▶ _About this task_:
Search each line below for the word "cells" and list those that contain it.

====== Records for the exercise ======

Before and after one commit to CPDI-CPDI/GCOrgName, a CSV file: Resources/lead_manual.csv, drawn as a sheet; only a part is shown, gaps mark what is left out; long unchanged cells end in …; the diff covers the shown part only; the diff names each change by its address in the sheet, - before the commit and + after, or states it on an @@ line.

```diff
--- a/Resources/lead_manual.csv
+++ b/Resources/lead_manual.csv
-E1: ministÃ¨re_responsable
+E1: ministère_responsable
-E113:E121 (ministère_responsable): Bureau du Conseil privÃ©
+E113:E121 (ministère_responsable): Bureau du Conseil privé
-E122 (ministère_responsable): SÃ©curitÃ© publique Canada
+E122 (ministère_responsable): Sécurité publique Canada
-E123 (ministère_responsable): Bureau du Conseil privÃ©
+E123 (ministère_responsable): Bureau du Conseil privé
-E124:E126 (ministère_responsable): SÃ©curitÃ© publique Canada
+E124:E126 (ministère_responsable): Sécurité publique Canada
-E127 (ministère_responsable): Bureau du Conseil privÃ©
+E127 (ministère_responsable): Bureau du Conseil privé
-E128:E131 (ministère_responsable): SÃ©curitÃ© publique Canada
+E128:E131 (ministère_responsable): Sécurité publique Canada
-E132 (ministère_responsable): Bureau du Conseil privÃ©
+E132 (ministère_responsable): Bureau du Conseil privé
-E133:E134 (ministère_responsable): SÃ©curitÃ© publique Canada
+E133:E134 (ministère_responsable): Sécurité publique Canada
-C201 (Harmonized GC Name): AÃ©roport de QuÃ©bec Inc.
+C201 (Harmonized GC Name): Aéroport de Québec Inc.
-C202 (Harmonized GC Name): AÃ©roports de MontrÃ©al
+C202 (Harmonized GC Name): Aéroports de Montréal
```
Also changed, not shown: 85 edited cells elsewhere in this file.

======

▶ _Answer below_:
Before and after one commit to CPDI-CPDI/GCOrgName, a CSV file: Resources/lead_manual.csv, drawn as a sheet; only a part is shown, gaps mark what is left out; long unchanged cells end in …; the diff covers the shown part only; the diff names each change by its address in the sheet, - before the commit and + after, or states it on an @@ line.
Also changed, not shown: 85 edited cells elsewhere in this file.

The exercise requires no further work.